WORK REQUIRED. Report each line of the entries that contains the word "your", copied in full.

SUPPLIED MATERIAL.
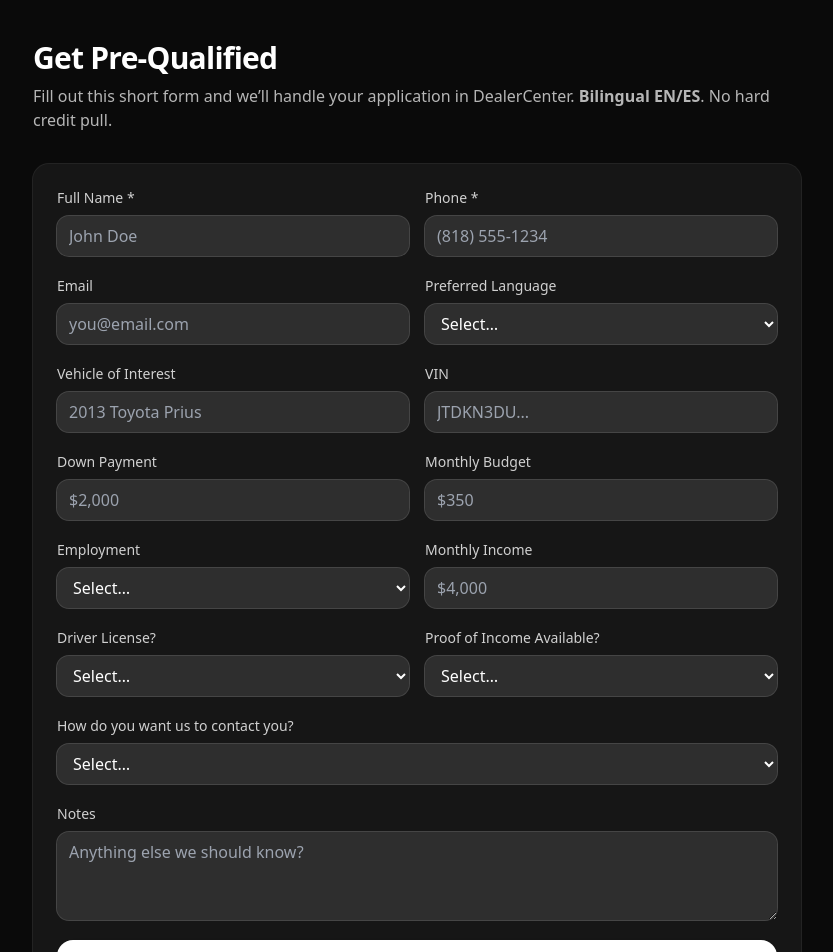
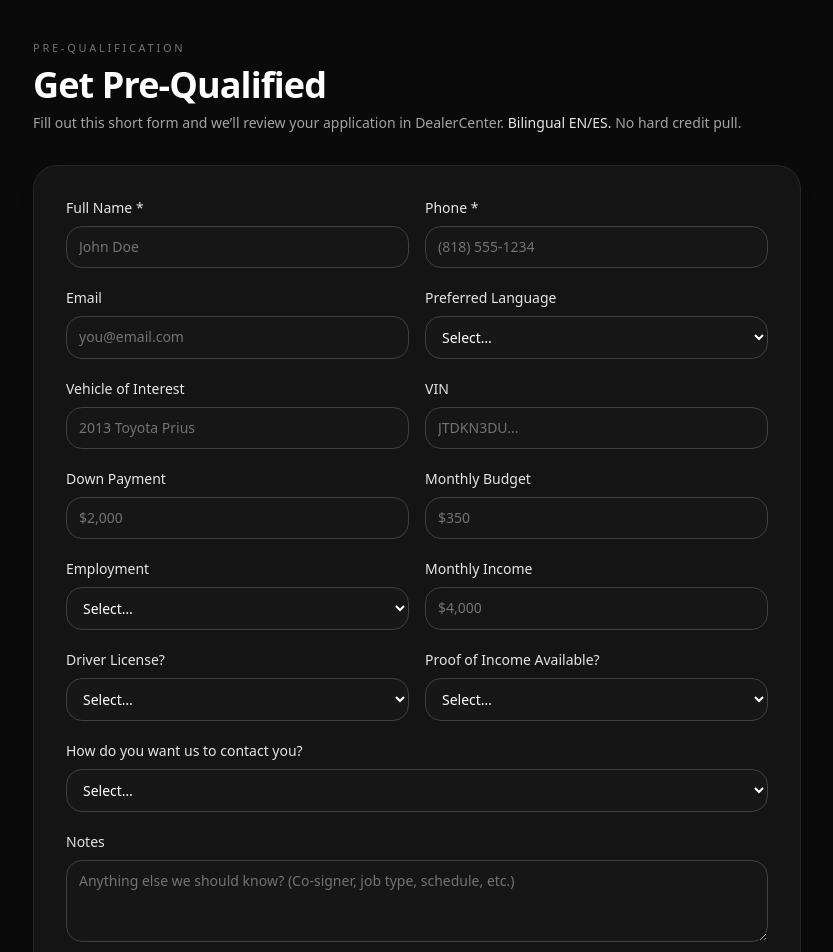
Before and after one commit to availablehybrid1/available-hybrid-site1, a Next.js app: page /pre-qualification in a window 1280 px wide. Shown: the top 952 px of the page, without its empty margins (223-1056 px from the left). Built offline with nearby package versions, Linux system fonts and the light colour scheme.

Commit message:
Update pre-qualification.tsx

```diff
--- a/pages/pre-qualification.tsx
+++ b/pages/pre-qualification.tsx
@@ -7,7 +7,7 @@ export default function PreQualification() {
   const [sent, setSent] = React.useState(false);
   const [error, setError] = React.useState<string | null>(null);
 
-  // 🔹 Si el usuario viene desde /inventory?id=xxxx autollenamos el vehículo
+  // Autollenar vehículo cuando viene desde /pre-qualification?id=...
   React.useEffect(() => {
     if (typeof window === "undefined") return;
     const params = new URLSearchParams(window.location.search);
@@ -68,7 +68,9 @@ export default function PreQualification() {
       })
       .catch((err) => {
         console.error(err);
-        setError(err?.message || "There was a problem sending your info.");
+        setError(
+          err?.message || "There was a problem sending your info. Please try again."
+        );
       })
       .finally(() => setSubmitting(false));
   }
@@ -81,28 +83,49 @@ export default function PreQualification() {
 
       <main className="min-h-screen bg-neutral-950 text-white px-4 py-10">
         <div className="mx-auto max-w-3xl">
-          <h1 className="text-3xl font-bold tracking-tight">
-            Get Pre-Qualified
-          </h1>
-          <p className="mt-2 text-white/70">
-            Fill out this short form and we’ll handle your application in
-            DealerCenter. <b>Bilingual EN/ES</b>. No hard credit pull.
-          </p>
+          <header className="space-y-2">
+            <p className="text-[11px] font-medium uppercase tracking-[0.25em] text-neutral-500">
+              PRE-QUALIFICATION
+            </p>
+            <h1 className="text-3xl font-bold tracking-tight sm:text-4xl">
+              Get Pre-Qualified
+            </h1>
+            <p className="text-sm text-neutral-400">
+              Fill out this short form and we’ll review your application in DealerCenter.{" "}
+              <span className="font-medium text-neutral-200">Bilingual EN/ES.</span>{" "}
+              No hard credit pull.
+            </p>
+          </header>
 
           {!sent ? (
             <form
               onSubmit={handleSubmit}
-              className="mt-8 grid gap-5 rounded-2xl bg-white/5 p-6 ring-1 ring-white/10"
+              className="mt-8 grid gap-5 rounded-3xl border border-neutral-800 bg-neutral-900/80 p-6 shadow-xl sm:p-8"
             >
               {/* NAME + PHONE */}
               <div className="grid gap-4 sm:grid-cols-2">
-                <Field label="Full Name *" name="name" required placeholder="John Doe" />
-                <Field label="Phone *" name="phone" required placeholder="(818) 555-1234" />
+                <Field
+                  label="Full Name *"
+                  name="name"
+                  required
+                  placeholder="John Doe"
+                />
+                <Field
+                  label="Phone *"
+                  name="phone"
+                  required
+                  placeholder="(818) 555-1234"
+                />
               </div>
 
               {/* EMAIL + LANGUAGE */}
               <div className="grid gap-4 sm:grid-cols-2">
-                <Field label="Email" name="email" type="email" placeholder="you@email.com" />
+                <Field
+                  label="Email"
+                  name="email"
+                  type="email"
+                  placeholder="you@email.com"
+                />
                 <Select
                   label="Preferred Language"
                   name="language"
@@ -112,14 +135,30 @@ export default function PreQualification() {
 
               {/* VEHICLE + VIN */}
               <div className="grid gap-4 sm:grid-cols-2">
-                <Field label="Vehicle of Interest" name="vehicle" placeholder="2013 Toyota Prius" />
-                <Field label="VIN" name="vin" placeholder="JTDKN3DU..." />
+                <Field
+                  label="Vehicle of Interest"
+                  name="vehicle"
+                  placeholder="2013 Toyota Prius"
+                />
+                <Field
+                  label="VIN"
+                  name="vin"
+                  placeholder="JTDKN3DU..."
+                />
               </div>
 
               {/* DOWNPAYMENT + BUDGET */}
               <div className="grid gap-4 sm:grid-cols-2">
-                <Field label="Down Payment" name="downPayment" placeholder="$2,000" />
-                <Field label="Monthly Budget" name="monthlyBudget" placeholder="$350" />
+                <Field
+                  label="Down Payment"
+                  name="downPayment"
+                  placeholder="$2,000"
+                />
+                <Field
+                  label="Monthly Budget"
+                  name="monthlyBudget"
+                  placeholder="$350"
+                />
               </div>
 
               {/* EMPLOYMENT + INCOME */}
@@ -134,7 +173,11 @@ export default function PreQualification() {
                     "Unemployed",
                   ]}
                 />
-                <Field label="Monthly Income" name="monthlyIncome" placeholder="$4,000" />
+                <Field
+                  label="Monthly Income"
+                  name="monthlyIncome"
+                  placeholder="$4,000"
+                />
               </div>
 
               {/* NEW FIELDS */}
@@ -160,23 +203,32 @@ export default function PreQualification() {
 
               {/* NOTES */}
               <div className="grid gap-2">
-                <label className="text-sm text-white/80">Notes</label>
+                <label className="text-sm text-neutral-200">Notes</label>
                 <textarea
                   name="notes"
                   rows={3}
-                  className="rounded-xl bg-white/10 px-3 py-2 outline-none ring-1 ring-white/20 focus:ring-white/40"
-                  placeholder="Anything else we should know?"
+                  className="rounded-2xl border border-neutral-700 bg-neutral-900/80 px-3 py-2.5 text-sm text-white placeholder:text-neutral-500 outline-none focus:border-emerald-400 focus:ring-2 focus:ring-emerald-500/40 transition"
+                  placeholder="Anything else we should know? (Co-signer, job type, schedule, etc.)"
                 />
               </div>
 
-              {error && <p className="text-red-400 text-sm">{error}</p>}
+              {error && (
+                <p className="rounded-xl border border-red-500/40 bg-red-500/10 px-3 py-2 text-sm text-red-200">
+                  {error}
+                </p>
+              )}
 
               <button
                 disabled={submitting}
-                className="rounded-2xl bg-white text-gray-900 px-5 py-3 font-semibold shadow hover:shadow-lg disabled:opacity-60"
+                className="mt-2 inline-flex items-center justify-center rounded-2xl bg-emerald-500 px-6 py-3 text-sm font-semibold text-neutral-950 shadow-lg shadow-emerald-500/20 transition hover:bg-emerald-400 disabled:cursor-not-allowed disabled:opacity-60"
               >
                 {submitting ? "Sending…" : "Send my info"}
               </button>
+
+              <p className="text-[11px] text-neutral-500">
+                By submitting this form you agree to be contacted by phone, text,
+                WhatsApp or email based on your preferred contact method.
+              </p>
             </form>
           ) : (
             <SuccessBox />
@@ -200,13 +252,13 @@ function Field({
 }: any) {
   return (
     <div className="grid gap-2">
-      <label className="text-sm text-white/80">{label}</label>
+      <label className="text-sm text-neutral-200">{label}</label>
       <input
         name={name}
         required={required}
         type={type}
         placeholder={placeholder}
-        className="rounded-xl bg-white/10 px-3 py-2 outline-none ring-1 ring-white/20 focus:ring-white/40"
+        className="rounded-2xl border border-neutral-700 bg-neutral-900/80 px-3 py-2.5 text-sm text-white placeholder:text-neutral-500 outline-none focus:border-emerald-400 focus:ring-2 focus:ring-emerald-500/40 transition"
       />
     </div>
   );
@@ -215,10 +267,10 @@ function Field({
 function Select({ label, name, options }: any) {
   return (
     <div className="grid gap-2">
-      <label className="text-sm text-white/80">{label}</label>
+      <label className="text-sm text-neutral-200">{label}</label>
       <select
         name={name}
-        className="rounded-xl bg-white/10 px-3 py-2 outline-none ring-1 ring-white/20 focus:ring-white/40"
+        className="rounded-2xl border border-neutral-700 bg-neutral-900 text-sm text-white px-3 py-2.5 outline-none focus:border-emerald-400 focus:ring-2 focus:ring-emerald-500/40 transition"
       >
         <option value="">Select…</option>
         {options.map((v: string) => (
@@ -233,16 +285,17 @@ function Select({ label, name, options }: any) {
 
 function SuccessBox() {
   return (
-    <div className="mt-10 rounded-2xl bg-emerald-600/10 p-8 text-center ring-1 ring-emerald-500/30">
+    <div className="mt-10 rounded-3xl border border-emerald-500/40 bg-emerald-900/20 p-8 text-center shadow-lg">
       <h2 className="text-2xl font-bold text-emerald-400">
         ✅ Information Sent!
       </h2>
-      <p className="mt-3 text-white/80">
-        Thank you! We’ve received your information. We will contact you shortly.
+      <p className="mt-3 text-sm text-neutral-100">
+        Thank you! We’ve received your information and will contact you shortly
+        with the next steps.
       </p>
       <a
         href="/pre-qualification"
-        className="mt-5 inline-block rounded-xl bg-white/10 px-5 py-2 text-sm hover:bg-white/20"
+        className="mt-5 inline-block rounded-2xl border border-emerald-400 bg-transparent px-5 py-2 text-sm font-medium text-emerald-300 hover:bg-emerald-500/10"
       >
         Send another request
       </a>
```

THE COMPLETED TASK.
-        setError(err?.message || "There was a problem sending your info.");
+          err?.message || "There was a problem sending your info. Please try again."
-            Fill out this short form and we’ll handle your application in
+              Fill out this short form and we’ll review your application in DealerCenter.{" "}
+                WhatsApp or email based on your preferred contact method.
-        Thank you! We’ve received your information. We will contact you shortly.
+        Thank you! We’ve received your information and will contact you shortly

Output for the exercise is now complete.